Users heard the Windows 95 startup music for the first time 20 years ago today

Back in August of 1981, Microsoft bought 86-DOS, an operating system that only took six weeks to write, and began licensing it out to IBM under the moniker MS-DOS. This seemingly simple reselling of the text-based OS would change computing forever, and would form the underlying structure for a number of successful operating systems, the most well-known of which is Windows 95. MS-DOS still existed underneath the shiny new UI of Windows 95, but was intended for compatibility, and most users didn’t interact with it. Instead, Microsoft developed an overhauled user interface, one that Windows 10 still replicates in its basic layout and workflow.
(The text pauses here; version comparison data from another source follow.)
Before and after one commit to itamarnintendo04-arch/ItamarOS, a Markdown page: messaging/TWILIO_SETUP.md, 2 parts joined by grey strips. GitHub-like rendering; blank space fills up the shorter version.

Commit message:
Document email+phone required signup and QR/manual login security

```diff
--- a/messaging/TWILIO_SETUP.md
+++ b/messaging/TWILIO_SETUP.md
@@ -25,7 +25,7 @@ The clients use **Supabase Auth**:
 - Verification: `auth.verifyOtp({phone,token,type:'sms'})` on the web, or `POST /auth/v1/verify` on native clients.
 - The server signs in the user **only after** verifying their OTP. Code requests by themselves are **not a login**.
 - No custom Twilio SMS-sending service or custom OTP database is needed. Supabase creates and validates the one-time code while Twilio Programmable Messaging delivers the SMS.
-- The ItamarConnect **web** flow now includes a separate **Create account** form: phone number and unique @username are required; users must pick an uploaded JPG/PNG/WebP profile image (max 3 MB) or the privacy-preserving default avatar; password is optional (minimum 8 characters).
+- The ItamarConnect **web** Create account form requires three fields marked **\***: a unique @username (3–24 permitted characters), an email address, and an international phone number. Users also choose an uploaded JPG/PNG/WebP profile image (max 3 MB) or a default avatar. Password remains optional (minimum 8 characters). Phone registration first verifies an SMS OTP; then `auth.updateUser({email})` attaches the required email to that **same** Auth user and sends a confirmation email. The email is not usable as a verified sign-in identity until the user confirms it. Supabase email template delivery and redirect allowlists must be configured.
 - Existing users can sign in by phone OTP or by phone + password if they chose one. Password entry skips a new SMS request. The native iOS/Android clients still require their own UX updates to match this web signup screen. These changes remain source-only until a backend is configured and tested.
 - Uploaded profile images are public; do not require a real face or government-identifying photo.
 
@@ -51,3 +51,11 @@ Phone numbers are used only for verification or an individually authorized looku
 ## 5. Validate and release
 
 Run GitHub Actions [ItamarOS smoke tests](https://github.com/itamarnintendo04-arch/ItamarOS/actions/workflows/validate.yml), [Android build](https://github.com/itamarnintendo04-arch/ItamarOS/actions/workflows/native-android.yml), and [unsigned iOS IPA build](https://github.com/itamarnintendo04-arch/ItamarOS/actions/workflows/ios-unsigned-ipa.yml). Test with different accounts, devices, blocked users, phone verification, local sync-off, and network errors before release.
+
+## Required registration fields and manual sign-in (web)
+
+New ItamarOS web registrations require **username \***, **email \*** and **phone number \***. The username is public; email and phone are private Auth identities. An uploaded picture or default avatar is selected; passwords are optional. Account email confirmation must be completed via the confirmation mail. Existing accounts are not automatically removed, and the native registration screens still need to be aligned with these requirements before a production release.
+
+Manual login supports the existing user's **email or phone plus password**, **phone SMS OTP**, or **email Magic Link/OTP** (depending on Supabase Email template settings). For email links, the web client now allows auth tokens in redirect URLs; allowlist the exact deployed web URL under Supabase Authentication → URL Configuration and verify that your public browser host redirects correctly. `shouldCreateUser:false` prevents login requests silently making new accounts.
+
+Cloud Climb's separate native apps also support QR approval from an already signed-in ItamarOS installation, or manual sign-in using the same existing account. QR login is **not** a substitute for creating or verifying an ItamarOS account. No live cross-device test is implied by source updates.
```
The desktop provides a convenient place for frequently accessed files and applications, while active programs are either displayed on screen, or managed from the Start bar below.

Although Microsoft has had a rocky relationship with the Start Menu in the past, it was born with Windows 95 as a way to help new users become acquainted with the interface. We may think of the Insider Preview for Windows 10 as a new idea, but Microsoft actually ran a beta program for Windows 95 as well. Users could participate in the preview program by purchasing a 3.5-inch floppy with a beta of Windows 95 on it for $19.95. Like the Insider Preview, these special copies expired in November of 1995.

One of the most iconic new features, perhaps unexpectedly, was the startup sound. The six second music clip, written by music legend Brian Eno, played when a Windows 95 system launched, took on a life of its own, and is still one of the most recognizable sounds in computing.

The redesigned user interface and new support for peripherals and network connectivity drove Windows 95 to become one of the most well-known operating systems of all time. Its success was so great it helped drive anti-trust lawsuits against Microsoft, and shaped every modern OS in one way or another. Microsoft ended support for Windows 95 on December 31, 2001, and although we’re sure they’re out there, NetMarketShare doesn’t report on the number of Windows 95 machines still in use. Happy 20th to Windows 95, next year the first round is on us.